Within the past several months, Ms. Stolinas has consulted with clients and family members of individuals seeking Immigration benefits from Mexico, South Africa, the Philippines, Tanzania, India, China, and Kenya. Regarding her practice, Stolinas states: “Immigration law is extremely complex and ever-changing.  It is important to remain up to date on these changes in law and policy, and the resources provided by AILA help me do that.”

In addition to American Immigration Law, Ms. Stolinas’ practice areas include Criminal Defense and Civil Litigation.  If you have a legal question about your Immigration status or that of a loved one, please contact The Mazza Law Group to schedule an appointment.

 

Child Return following Removal | International Custody Law

The Hague Convention on the Civil Aspects of Child Abduction provides a method for petitioning for child return following removal from his or her “habitual residence” to another country.  However, the Convention only applies in signatory countries listed here.

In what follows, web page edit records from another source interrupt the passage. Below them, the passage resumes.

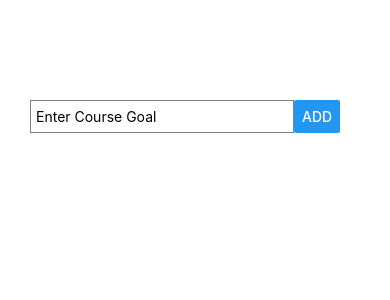
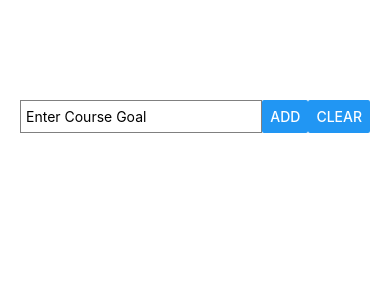
Before and after one commit to ReactNativeC/rn-complete-guide, a React Native app: screen / in a window 390 px wide. Shown: the top 300 px of the page. Built offline with nearby package versions, Linux system fonts and the light colour scheme.

Commit message:
clear function added to clear the state

```diff
--- a/App.js
+++ b/App.js
@@ -1,5 +1,5 @@
 import React, { useState } from 'react';
-import { StyleSheet, Text, View, TextInput, Button, FlatList } from 'react-native';
+import { StyleSheet, Text, View, TextInput, Button, FlatList, SafeAreaView } from 'react-native';
 
 export default function App() {
   const [enteredGoal, setEnteredGoal] = useState('');
@@ -10,9 +10,13 @@ export default function App() {
     setCourseGoals([...courseGoals, {id: Math.random().toString(), value: enteredGoal}]);
     console.log(enteredGoal);
   }
+  const clearAllGoals = () => {
+    setCourseGoals([]);
+    setEnteredGoal('');
+  };
 
   return (
-    <View style={styles.screen}>
+    <SafeAreaView style={styles.screen}>
 
       <View style={styles.inputContainer}>
         <TextInput style={styles.textbox}
@@ -21,6 +25,7 @@ export default function App() {
           value = {enteredGoal}
         />
         <Button title="Add" onPress={addEnteredGoal} />
+        <Button title="Clear" onPress={clearAllGoals} />
       </View>
 
       <View style={styles.list}>
@@ -34,7 +39,7 @@ export default function App() {
           keyExtractor = {(item, index) => item.id}
         />
       </View>
-    </View>
+    </SafeAreaView>
   );
 }
 
@@ -42,8 +47,8 @@ const styles = StyleSheet.create({
   screen: {
     backgroundColor: '#fff',
     justifyContent: 'center',
-    marginHorizontal: 30,
-    margin: 100,
+    marginHorizontal: 20,
+    marginTop: 100,
   },
   inputContainer: {
     flexDirection: 'row',
@@ -52,7 +57,7 @@ const styles = StyleSheet.create({
     borderWidth: 1,
     borderColor: 'gray',
     padding: 5,
-    width: '80%'
+    width: '75%'
   },
   list: {
     marginTop: 20,
@@ -62,7 +67,7 @@ const styles = StyleSheet.create({
     backgroundColor: 'skyblue',
     marginVertical: 2,
     justifyContent: 'center',
-    width: '80%',
+    width: '75%',
     padding: 5,
 
   }
```
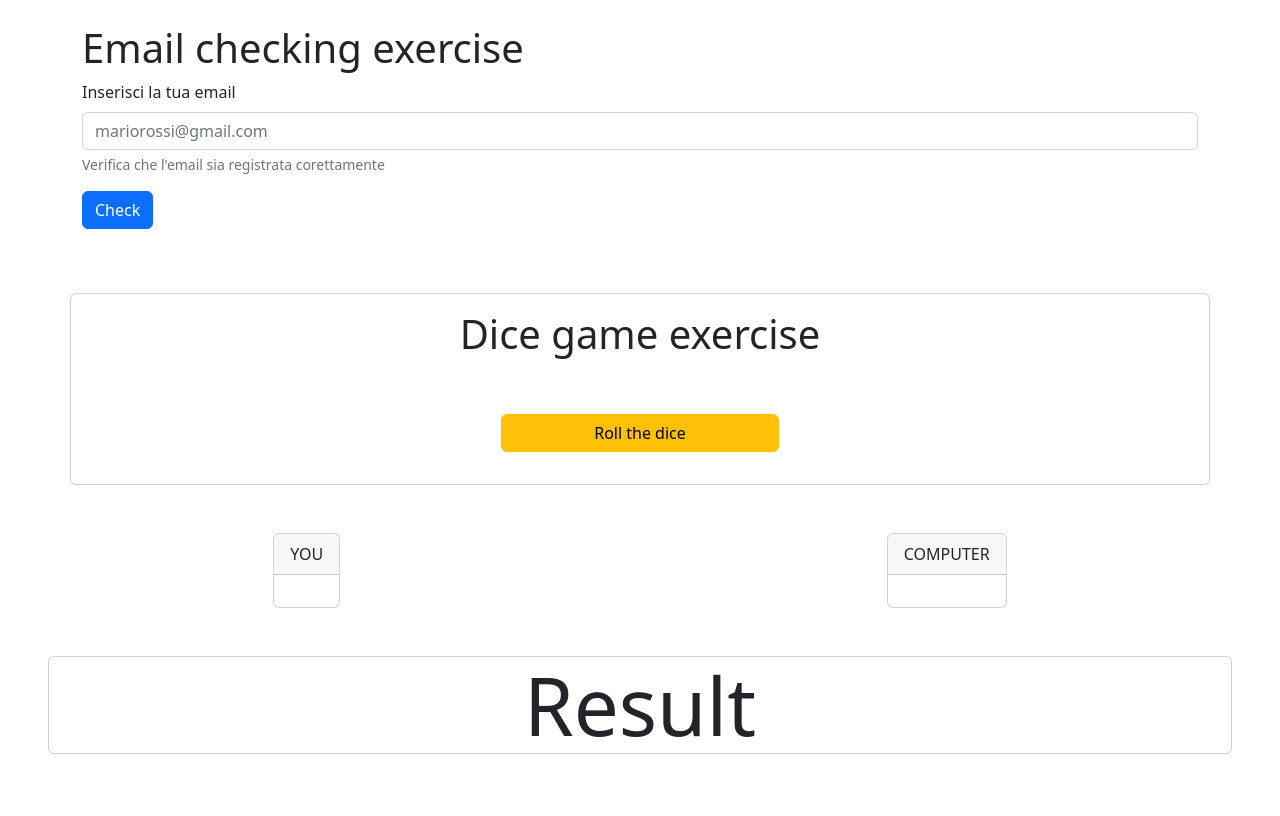
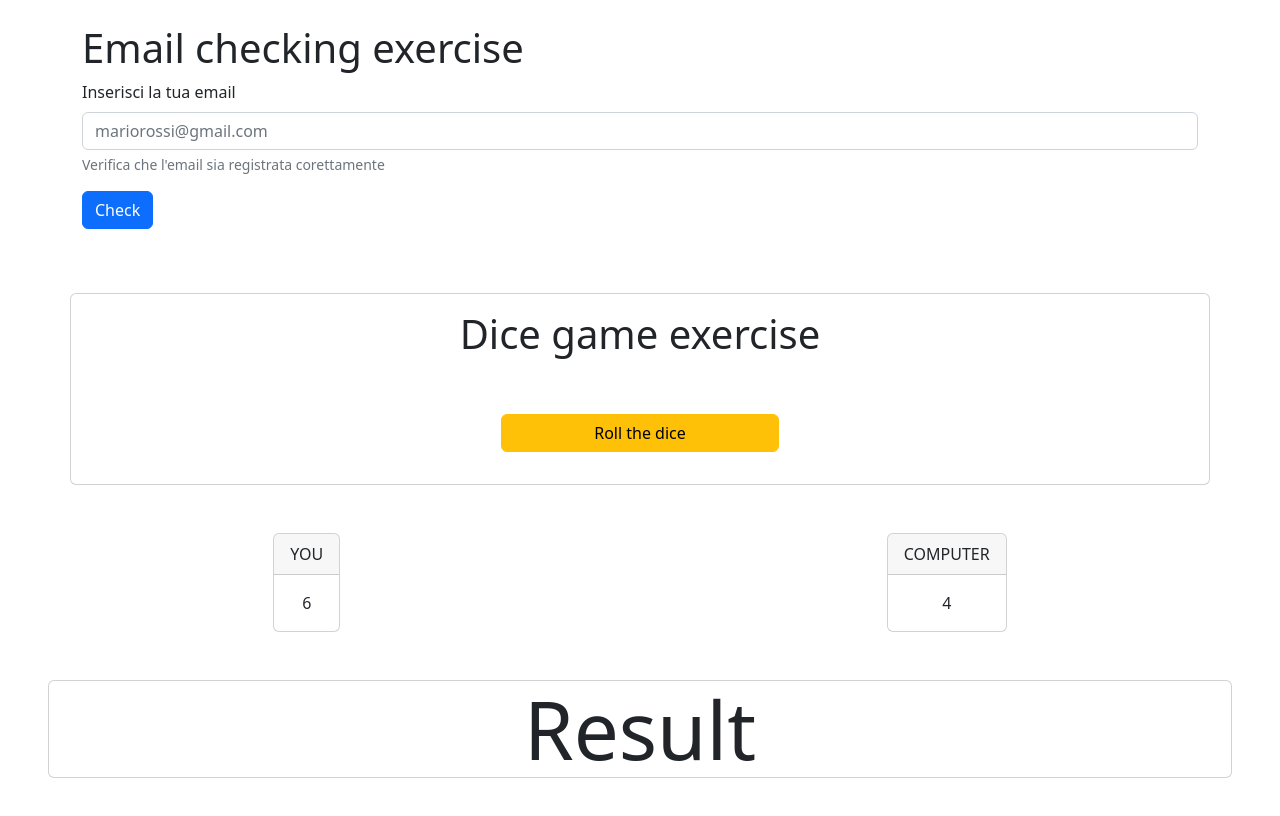
Before and after one commit to DamianoCasolari/js-mail-dadi, a plain HTML site: page index.html in a window 1280 px wide. Both pictures are taken after a click on the button "Roll the dice". Drawn offline with nearby package versions, Linux system fonts and the light colour scheme.

Commit message:
add random numbers for game

```diff
--- a/assets/js/main.js
+++ b/assets/js/main.js
@@ -30,3 +30,15 @@ btnEl.addEventListener("click", function (e) {
         }
     }
 });
+
+const resultPlayerEl = document.querySelector(".result_player");
+const resultComputerEl = document.querySelector(".result_computer")
+const rollDiceEl = document.querySelector(".roll_the_dice")
+
+
+rollDiceEl.addEventListener("click", function() {
+    let playerScore = Math.ceil(Math.random() * 6)
+    resultPlayerEl.innerText = playerScore;
+    let computerScore = Math.ceil(Math.random() * 6)
+    resultComputerEl.innerText = computerScore;
+})
--- a/index.html
+++ b/index.html
@@ -48,13 +48,16 @@
             <div class="card-header">
                 YOU
             </div>
-            <div class="card-body result_player">
+            <div class="card-body result_player text-center">
 
             </div>
         </div>
         <div class="card">
-            <div class="card-header result_computer">
+            <div class="card-header">
                 COMPUTER
+            </div>
+            <div class="card-body result_computer text-center">
+
             </div>
 
         </div>
```
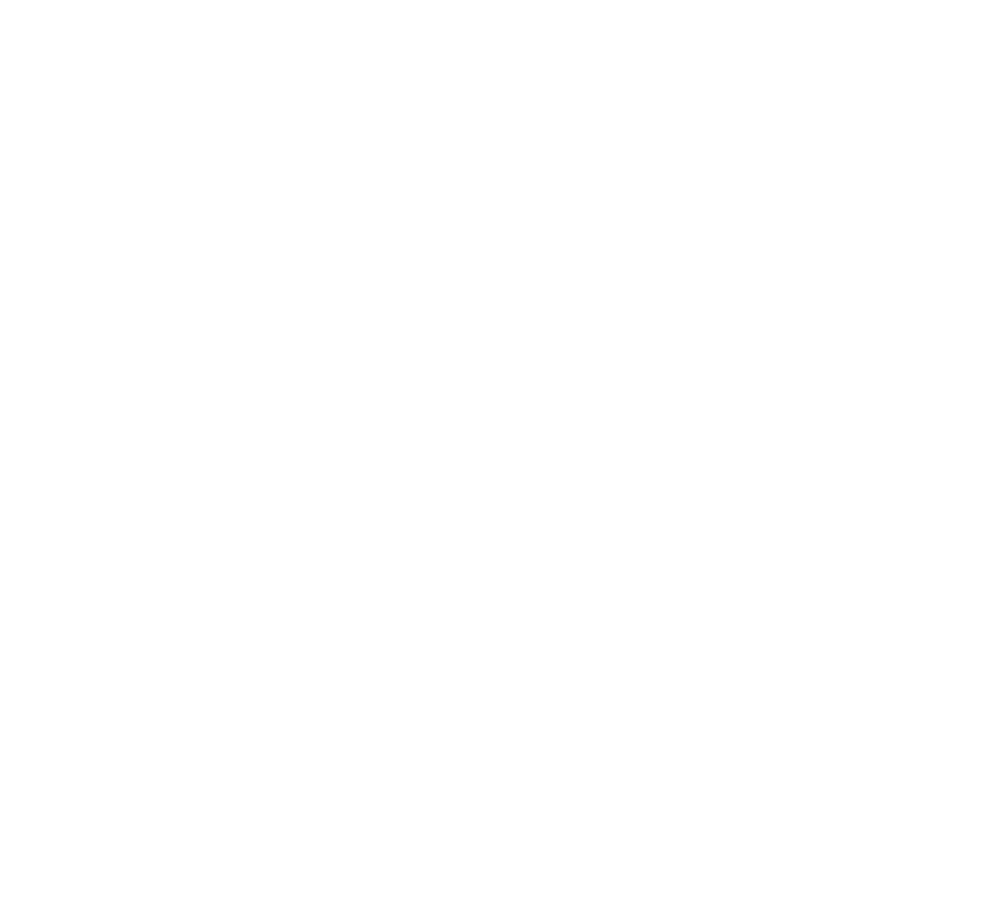
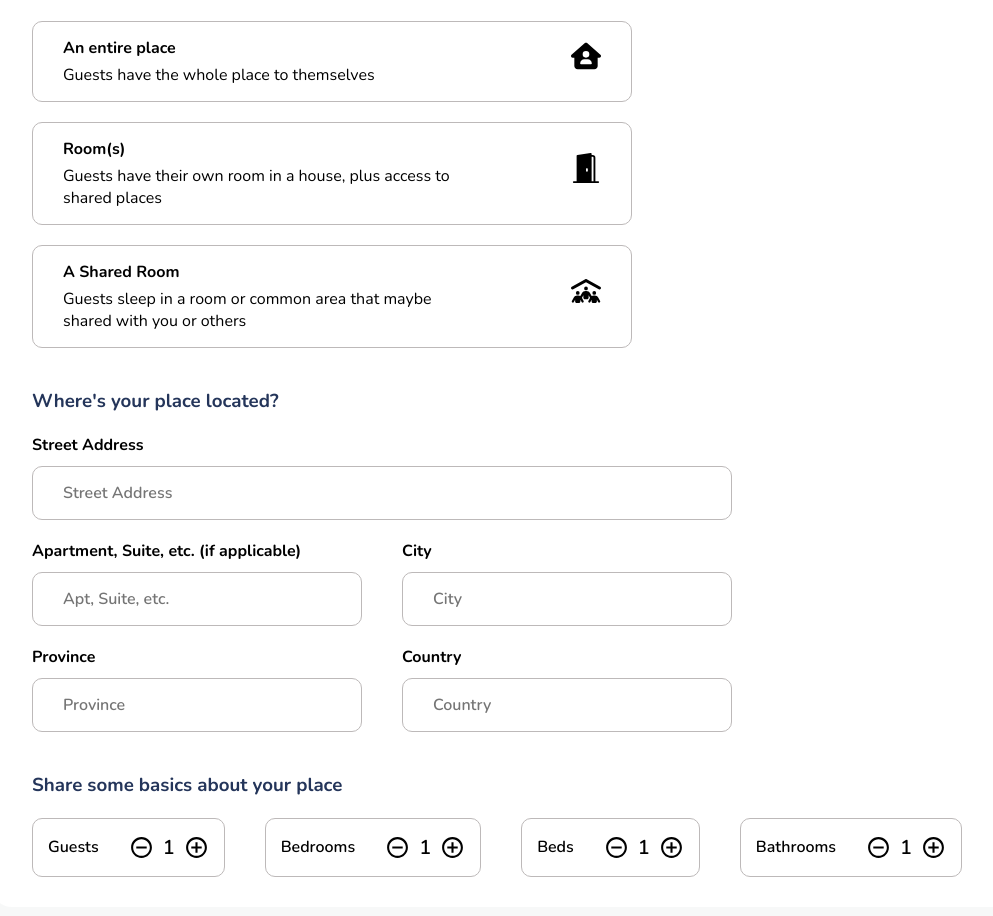
Before and after one commit to RahulSangwan01/Home-Bliss, a React (Create React App) app in the folder client/: page /create-listing in a window 1280 px wide. Shown: the part 630-1546 px from the top of the page, without its empty margins (68-1061 px from the left). Before the commit the page ends 800 px from the top, so only its background shows below. Built offline with nearby package versions, Linux system fonts and the light colour scheme.

Commit message:
basic structure of createListing

```diff
--- a/client/src/pages/CreateListing.jsx
+++ b/client/src/pages/CreateListing.jsx
@@ -1,13 +1,180 @@
-import React from 'react'
-import '../styles/CreateListing.scss'
-import Navbar from '../components/Navbar'
+  import "../styles/CreateListing.scss";
+import Navbar from "../components/Navbar";
+import { categories, types } from "../data";
+import { RemoveCircleOutline, AddCircleOutline } from "@mui/icons-material";
+import variables from "../styles/variables.scss";
+import { useState } from "react";
+import { useSelector } from "react-redux";
+import { useNavigate } from "react-router-dom";
+import Footer from "../components/Footer";
 
 const CreateListing = () => {
+  const [category, setCategory] = useState("");
+  const [type, setType] = useState("");
+
+  const [formLocation, setFormLocation] = useState({
+    streetAddress: "",
+    aptSuite: "",
+    city: "",
+    province: "",
+    country: "",
+  });
+
+  const [guestCount, setGuestCount] = useState(1);
+  const [bedroomCount, setBedroomCount] = useState(1);
+  const [bedCount, setBedCount] = useState(1);
+  const [bathroomCount, setBathroomCount] = useState(1);
+
+  const handleChangeLocation = (e) => {
+    const { name, value } = e.target;
+    setFormLocation({ ...formLocation, [name]: value });
+  };
+
   return (
     <>
-    <Navbar> </Navbar>
+      <Navbar />
+      <div className="create-listing">
+        <h1>Publish Your Place</h1>
+        <form>
+          <div className="create-listing_step1">
+            <h2>Step 1: Tell us about your place</h2>
+            <hr />
+            <h3>Which of these categories best describes your place?</h3>
+            <div className="category-list">
+              {categories.map((item, index) => (
+                <div
+                  className={`category ${
+                    category === item.label ? "selected" : ""
+                  }`}
+                  key={index}
+                  onClick={() => setCategory(item.label)}
+                >
+                  <div className="category_icon">{item.icon}</div>
+                  <p>{item.label}</p>
+                </div>
+              ))}
+            </div>
+
+            <h3>What type of place will guests have?</h3>
+            <div className="type-list">
+              {types.map((item, index) => (
+                <div
+                  className={`type ${type === item.name ? "selected" : ""}`}
+                  key={index}
+                  onClick={() => setType(item.name)}
+                >
+                  <div className="type_text">
+                    <h4>{item.name}</h4>
+                    <p>{item.description}</p>
+                  </div>
+                  <div className="type_icon">{item.icon}</div>
+                </div>
+              ))}
+            </div>
+
+            <h3>Where's your place located?</h3>
+            <div className="full">
+              <div className="location">
+                <p>Street Address</p>
+                <input
+                  type="text"
+                  placeholder="Street Address"
+                  name="streetAddress"
+                  value={formLocation.streetAddress}
+                  onChange={handleChangeLocation}
+                  required
+                />
+              </div>
+            </div>
+
+            <div className="half">
+              <div className="location">
+                <p>Apartment, Suite, etc. (if applicable)</p>
+                <input
+                  type="text"
+                  placeholder="Apt, Suite, etc."
+                  name="aptSuite"
+                  value={formLocation.aptSuite}
+                  onChange={handleChangeLocation}
+                  required
+                />
+              </div>
+              <div className="location">
+                <p>City</p>
+                <input
+                  type="text"
+                  placeholder="City"
+                  name="city"
+                  value={formLocation.city}
+                  onChange={handleChangeLocation}
+                  required
+                />
+              </div>
+            </div>
+
+            <div className="half">
+              <div className="location">
+                <p>Province</p>
+                <input
+                  type="text"
+                  placeholder="Province"
+                  name="province"
+                  value={formLocation.province}
+                  onChange={handleChangeLocation}
+                  required
+                />
+              </div>
+              <div className="location">
+                <p>Country</p>
+                <input
+                  type="text"
+                  placeholder="Country"
+                  name="country"
+                  value={formLocation.country}
+                  onChange={handleChangeLocation}
+                  required
+                />
+              </div>
+            </div>
+
+            <h3>Share some basics about your place</h3>
+            <div className="basics">
+              {[
+                { label: "Guests", count: guestCount, setCount: setGuestCount },
+                { label: "Bedrooms", count: bedroomCount, setCount: setBedroomCount },
+                { label: "Beds", count: bedCount, setCount: setBedCount },
+                { label: "Bathrooms", count: bathroomCount, setCount: setBathroomCount },
+              ].map((item, index) => (
+                <div className="basic" key={index}>
+                  <p>{item.label}</p>
+                  <div className="basic_count">
+                    <RemoveCircleOutline
+                      onClick={() => item.count > 1 && item.setCount(item.count - 1)}
+                      sx={{
+                        fontSize: "25px",
+                        cursor: "pointer",
+                        "&:hover": { color: variables.pinkred },
+                      }}
+                    />
+                    <p>{item.count}</p>
+                    <AddCircleOutline
+                      onClick={() => item.setCount(item.count + 1)}
+                      sx={{
+                        fontSize: "25px",
+                        cursor: "pointer",
+                        "&:hover": { color: variables.pinkred },
+                      }}
+                    />
+                  </div>
+                </div>
+              ))}
+            </div>
+          </div>
+        </form>
+      </div>
+      <Footer />
     </>
-  )
-}
+  );
+};
 
-export default CreateListing
+export default CreateListing;
```
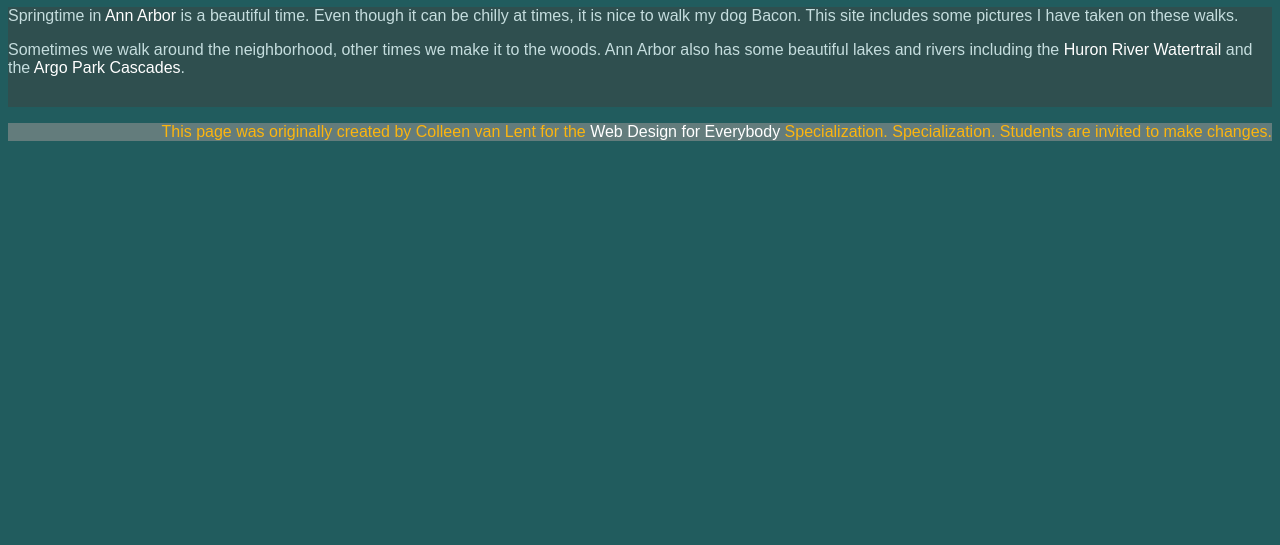
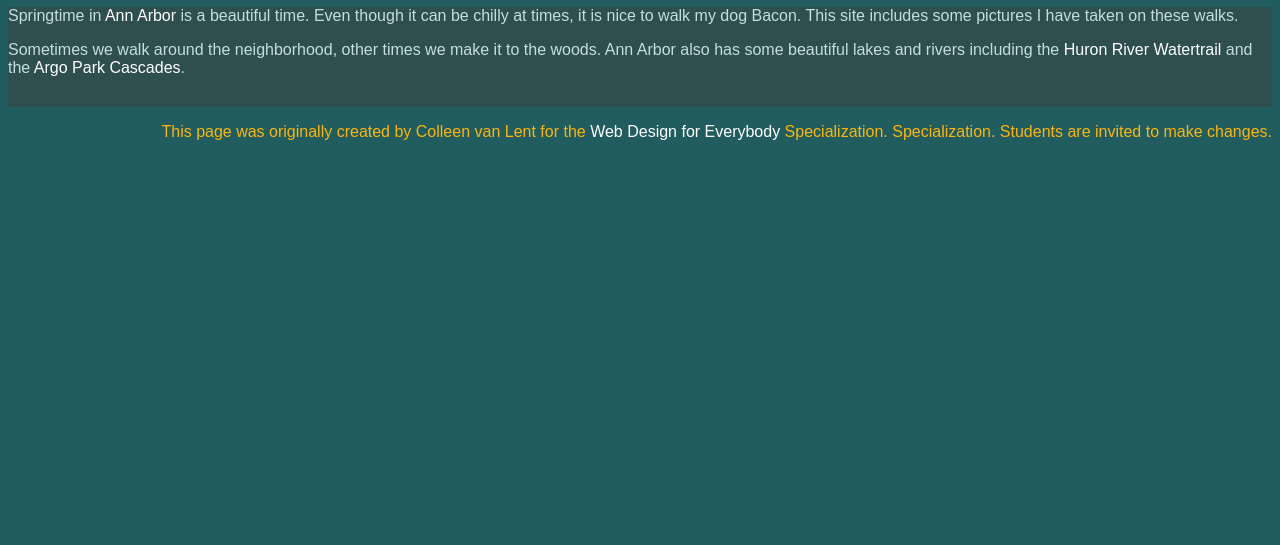
Before and after one commit to aabermudez/Homework_CSS_Coursera_ANDRES, a plain HTML site: page index.html in a window 1280 px wide. Shown: the part 255-800 px from the top of the page. Drawn offline with Linux system fonts and the light colour scheme.

Commit message:
Contrast fix for second assignment

```diff
--- a/css/styles.css
+++ b/css/styles.css
@@ -102,5 +102,4 @@ h1 {
 footer p {
     text-align: right;
     color: #FCB50Fff;
-    background-color: rgb(99, 124, 124);
 }
```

In an interesting decision earlier this week, the 3rd Circuit Court of Appeals decided whether the Hague Convention would apply to require the child return to where they had lived on the Caribbean island of St. Martin but had been taken to the United States by a parent.  The interesting issue arises because St. Martin, a 34 square-mile island, is home to two distinct, but highly integrated countries- French St. Martin and Dutch Sint Maarten.  French St. Martin is a signatory to the Convention (through France), while Dutch Sint Maarten is not.

In Didon v. Castillo, the issue for the court was whether the Hague Convention would apply- given that the child had a home in Dutch Sint Maarten, but the father worked in, and the child attended school in, French St. Martin.  Additionally, the family’s administrative affairs, such as the child’s insurance, were managed in French St. Martin.

When the mother brought the child to the Pennsylvania for a family wedding but failed to return as promised, father filed a petition in the Middle District of Pennsylvania under the Hague Convention, which would mandate the child’s return if it was applicable.  The court granted the petition, and ordered the child returned to father, holding that the Hague Convention did apply, based on a finding that the child was a concurrent resident of both French Saint Martin and Dutch Sint Maarten.

On appeal, mother argued that the Hague Convention did not apply because the children lived in the non-signatory country of Dutch Sint Maarten.  In its analysis of the issue, the 3rd circuit concluded that while it was possible for a child to have alternating habitual residences (where the child would have homes in two countries and spend equal periods in both), that concurrent habitual residences, as argued by father, were not contemplated by the convention.

Therefore, since the child’s home was in Dutch Sint Maarten, the Hague Convention did not apply and the 3rd Circuit ordered that the child return to the United States.

The experienced attorneys at The Mazza Law Group can help with complex legal issues.  Call today for a consultation.